* PROBLEM DETAILS
Provide only the number of lines below that hold "implementation".

* SUPPLIED DATA
★ ★ ★ ★ ★
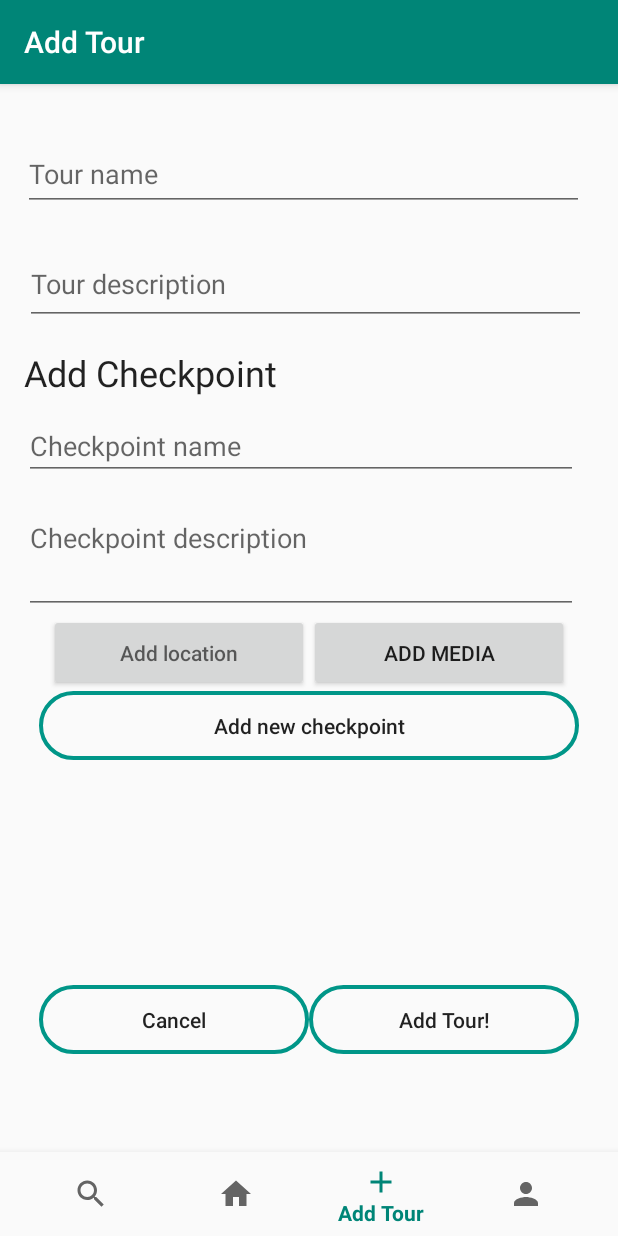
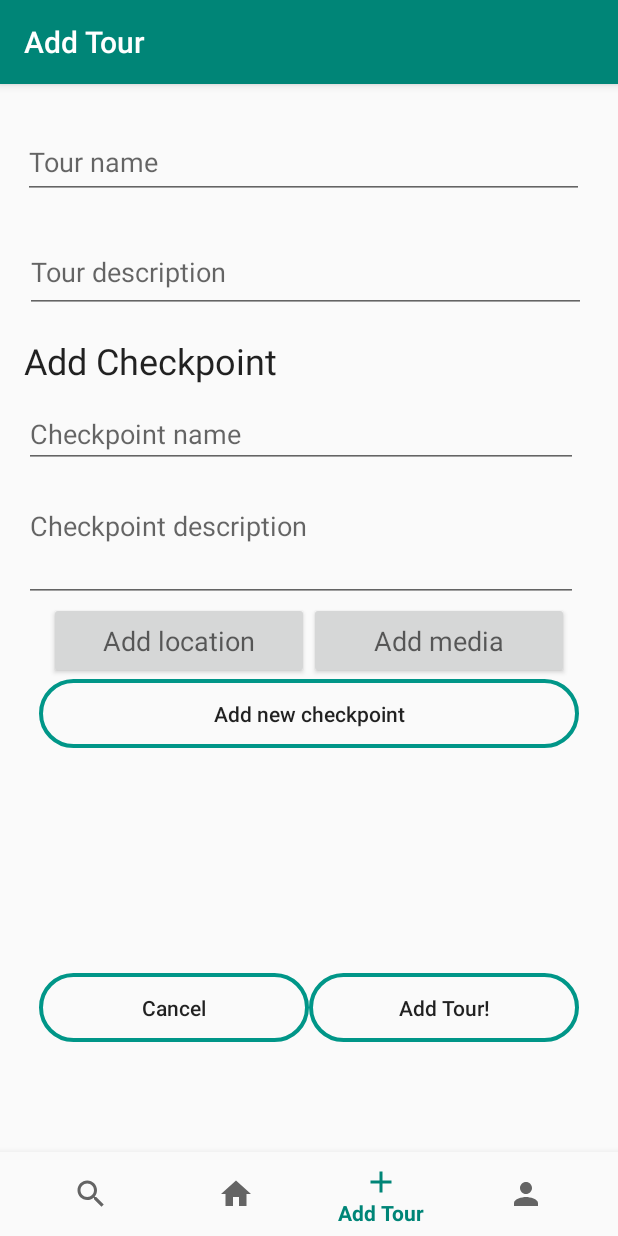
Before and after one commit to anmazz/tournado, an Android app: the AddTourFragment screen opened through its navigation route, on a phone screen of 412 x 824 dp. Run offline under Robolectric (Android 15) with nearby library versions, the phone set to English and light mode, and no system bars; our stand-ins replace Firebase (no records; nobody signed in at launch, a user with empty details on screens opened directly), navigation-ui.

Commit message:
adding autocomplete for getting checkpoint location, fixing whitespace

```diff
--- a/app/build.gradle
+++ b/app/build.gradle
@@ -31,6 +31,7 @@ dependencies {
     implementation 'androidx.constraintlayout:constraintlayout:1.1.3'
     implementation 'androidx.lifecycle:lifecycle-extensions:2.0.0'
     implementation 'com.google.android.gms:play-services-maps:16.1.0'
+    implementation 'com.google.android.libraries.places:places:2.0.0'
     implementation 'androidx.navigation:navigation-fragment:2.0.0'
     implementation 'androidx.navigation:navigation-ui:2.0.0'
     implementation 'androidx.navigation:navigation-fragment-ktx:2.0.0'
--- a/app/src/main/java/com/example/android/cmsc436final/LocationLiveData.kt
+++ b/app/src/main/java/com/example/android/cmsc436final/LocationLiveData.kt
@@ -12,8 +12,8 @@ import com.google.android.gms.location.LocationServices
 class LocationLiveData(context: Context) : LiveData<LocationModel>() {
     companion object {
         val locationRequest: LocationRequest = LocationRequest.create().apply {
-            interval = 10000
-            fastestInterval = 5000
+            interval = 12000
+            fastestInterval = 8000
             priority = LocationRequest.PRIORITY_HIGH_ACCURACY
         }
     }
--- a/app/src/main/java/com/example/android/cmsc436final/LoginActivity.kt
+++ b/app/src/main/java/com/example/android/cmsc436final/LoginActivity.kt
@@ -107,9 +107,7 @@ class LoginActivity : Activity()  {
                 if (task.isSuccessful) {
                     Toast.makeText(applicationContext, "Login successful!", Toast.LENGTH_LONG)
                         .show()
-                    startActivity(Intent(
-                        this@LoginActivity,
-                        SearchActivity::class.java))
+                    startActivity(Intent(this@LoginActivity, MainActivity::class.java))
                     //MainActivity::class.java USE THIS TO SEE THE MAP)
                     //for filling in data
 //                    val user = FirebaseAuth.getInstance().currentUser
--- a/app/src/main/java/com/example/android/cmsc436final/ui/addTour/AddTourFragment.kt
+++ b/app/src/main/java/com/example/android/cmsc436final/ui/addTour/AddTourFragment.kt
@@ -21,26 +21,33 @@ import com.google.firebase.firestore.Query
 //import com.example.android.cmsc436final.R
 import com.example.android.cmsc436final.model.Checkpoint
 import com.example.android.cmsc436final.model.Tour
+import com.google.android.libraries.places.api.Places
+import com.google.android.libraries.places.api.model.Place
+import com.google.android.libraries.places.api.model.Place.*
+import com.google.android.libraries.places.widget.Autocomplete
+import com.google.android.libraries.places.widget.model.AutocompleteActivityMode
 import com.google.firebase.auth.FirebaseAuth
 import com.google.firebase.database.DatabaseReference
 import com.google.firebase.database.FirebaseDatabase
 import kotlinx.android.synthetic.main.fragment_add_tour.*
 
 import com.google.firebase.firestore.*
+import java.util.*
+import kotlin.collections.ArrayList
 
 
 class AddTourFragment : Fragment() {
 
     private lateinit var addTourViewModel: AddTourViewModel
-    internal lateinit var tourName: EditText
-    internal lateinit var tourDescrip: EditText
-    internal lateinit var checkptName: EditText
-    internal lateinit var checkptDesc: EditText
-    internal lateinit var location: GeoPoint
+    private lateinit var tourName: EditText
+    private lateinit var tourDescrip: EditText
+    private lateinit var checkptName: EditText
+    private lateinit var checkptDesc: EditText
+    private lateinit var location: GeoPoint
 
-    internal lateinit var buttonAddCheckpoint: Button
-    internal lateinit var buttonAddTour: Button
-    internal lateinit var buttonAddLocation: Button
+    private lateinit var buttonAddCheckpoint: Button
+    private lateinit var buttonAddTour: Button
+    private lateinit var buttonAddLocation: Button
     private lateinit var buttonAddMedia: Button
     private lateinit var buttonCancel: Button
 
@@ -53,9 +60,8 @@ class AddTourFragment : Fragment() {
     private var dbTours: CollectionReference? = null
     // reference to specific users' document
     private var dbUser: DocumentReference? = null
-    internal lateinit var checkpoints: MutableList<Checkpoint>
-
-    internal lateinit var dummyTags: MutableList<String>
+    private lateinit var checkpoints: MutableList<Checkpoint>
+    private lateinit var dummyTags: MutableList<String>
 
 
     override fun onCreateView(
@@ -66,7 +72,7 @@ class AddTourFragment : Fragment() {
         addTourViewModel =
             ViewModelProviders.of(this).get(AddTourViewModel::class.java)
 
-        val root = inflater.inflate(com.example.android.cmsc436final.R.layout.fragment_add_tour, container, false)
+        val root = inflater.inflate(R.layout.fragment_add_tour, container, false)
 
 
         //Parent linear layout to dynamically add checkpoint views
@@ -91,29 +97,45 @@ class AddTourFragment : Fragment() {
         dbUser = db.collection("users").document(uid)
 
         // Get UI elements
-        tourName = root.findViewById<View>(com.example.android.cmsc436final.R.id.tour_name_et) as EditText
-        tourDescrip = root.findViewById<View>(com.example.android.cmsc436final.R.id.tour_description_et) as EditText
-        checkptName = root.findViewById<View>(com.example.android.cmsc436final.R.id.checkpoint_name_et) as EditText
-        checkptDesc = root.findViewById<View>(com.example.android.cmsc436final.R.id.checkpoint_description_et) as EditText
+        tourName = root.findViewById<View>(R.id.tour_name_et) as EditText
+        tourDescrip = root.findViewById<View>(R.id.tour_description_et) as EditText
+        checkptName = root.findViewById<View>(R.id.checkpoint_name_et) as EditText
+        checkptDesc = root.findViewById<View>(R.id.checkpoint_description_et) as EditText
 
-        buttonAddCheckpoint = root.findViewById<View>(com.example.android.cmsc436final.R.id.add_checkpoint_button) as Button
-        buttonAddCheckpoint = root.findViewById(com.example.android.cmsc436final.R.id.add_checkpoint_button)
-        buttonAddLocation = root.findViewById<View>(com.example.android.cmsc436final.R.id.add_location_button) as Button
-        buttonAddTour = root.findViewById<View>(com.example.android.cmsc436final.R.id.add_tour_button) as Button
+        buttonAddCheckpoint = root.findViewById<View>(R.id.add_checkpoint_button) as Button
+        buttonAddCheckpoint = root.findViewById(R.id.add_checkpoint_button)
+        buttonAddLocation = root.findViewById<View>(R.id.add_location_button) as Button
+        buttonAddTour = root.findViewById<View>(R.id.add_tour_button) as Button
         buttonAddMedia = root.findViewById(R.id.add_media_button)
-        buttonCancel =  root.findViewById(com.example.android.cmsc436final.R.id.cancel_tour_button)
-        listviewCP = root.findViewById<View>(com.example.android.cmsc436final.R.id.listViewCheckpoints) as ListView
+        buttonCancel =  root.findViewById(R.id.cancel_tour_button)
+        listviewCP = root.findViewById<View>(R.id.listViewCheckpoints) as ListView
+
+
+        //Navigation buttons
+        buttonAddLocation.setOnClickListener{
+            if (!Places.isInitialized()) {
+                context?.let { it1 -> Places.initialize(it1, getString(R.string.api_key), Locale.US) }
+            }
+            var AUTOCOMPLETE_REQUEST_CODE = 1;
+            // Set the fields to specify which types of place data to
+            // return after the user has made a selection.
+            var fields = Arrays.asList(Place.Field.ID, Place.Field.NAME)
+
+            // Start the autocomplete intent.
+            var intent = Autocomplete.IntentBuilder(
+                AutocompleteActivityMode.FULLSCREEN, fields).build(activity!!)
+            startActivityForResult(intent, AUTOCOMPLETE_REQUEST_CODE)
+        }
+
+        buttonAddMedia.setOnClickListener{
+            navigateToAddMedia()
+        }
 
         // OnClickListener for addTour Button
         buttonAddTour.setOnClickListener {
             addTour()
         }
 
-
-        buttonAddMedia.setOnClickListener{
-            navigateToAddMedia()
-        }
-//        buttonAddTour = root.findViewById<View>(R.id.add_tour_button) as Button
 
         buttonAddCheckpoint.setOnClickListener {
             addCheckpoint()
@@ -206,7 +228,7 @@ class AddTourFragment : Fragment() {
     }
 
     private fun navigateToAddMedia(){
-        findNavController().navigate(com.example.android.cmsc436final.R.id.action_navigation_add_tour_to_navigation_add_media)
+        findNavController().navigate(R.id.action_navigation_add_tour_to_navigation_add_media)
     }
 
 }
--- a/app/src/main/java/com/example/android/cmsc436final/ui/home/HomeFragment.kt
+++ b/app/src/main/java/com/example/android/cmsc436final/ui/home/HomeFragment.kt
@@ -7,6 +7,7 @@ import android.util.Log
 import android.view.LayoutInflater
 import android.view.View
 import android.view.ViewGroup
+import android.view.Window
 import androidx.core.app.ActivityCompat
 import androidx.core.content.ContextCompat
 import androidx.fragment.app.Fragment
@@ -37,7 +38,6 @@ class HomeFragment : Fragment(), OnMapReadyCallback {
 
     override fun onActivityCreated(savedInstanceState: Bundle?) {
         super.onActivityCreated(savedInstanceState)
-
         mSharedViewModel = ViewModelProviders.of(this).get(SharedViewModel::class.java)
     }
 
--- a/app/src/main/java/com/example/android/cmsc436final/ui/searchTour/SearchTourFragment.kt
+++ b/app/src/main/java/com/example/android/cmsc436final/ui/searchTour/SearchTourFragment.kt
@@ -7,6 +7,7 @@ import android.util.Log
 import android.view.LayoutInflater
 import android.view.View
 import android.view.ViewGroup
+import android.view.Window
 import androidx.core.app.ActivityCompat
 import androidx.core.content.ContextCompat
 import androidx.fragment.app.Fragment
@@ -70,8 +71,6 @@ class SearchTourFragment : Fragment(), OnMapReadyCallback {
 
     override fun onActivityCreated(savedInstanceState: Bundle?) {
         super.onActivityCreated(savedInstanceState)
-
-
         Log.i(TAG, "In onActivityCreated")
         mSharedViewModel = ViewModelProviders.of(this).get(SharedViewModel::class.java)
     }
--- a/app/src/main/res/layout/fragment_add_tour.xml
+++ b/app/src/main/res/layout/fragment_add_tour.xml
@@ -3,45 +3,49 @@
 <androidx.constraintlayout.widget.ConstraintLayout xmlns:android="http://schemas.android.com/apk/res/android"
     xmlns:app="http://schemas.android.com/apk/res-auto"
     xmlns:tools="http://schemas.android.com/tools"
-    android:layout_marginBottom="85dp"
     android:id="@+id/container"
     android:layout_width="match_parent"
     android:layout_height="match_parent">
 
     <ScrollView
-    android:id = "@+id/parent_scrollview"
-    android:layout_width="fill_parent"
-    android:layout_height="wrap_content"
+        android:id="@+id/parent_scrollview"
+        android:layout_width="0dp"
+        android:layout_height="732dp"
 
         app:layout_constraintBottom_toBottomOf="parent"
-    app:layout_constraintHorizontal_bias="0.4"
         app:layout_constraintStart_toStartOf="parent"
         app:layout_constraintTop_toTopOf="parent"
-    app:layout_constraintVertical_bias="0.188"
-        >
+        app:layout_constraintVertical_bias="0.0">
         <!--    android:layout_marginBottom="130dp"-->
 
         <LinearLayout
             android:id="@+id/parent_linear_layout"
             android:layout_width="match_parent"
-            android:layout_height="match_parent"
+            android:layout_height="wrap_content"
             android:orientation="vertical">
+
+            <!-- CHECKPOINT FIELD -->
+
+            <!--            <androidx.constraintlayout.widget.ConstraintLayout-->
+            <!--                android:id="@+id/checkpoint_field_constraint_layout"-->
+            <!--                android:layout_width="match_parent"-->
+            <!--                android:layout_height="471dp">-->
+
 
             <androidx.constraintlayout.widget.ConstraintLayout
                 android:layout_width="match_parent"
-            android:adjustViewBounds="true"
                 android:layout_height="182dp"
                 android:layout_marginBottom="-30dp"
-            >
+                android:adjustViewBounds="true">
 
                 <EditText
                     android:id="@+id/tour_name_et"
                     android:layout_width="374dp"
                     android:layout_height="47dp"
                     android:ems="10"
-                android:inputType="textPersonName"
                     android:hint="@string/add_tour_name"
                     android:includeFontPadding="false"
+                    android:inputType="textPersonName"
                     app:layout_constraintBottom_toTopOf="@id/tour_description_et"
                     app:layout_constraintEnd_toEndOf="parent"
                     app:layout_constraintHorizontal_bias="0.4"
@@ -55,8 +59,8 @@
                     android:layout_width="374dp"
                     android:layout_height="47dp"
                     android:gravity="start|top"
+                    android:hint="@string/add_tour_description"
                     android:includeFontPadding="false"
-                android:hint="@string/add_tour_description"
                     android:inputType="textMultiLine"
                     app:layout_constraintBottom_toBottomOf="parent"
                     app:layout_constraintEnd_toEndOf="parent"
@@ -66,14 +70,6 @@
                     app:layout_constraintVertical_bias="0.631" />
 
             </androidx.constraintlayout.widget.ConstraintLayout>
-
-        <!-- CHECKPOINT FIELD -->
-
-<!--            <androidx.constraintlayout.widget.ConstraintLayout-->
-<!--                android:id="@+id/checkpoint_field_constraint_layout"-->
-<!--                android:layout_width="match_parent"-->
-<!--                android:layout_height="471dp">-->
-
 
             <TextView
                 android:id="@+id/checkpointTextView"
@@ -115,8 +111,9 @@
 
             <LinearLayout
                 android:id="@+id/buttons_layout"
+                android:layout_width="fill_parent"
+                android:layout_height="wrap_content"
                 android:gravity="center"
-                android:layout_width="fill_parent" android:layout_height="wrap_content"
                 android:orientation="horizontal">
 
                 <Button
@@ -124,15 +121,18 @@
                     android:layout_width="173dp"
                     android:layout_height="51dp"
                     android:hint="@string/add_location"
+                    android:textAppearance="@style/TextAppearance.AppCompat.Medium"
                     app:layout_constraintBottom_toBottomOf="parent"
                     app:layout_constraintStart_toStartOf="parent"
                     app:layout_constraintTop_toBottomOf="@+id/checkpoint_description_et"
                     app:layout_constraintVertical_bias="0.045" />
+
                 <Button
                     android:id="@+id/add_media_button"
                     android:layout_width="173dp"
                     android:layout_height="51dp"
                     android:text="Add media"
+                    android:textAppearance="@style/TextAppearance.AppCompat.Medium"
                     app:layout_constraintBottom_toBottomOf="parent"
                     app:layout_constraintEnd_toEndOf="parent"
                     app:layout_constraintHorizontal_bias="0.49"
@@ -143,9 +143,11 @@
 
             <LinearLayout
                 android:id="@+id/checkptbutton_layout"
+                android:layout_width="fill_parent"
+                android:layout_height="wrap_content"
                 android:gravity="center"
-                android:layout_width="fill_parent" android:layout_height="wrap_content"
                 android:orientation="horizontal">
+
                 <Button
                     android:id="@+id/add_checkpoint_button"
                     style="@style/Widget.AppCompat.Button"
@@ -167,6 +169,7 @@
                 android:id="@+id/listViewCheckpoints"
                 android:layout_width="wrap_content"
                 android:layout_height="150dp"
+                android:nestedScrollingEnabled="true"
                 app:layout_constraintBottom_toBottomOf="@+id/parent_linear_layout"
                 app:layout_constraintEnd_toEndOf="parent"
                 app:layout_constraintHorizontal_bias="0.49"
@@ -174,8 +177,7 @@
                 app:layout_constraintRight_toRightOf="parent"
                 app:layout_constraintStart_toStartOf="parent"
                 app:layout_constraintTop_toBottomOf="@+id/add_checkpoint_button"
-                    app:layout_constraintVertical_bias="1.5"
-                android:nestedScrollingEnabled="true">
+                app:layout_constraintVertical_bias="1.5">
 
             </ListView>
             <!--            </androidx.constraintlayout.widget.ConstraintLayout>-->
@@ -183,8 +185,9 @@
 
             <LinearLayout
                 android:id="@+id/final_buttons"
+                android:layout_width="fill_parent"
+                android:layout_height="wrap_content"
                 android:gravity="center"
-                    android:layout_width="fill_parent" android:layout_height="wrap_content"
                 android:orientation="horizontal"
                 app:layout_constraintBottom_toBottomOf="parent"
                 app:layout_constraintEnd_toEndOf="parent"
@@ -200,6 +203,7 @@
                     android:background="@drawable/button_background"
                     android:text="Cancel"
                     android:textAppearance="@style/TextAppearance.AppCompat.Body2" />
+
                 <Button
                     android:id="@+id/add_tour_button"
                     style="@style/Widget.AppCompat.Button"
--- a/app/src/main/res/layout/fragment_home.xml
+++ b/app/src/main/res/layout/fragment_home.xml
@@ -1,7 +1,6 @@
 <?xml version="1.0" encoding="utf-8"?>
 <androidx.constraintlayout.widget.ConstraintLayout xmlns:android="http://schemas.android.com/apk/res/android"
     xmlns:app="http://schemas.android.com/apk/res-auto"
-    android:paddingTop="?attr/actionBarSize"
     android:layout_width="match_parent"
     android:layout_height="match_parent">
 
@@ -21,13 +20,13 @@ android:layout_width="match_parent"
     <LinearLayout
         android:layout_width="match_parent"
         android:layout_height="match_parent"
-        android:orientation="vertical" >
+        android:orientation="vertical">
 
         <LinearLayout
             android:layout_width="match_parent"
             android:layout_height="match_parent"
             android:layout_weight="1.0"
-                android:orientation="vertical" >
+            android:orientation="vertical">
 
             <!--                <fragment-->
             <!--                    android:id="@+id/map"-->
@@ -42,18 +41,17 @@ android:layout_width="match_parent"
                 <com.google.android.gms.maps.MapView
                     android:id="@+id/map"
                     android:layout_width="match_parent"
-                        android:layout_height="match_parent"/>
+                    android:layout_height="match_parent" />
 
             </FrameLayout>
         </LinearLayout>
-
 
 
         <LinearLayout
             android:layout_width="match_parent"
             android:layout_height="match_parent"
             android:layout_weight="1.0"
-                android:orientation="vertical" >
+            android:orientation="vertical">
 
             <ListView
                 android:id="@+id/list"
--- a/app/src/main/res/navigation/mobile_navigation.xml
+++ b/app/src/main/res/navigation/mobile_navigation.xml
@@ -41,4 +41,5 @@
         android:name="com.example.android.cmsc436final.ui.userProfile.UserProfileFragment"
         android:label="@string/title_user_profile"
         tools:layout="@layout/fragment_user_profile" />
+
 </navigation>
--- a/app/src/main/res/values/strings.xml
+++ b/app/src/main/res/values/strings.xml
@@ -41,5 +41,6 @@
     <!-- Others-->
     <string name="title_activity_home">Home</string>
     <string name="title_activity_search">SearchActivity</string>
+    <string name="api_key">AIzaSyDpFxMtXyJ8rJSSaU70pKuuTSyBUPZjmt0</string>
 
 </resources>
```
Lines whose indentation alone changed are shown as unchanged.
★ ★ ★ ★ ★
* ANSWER TO THE PROBLEM
7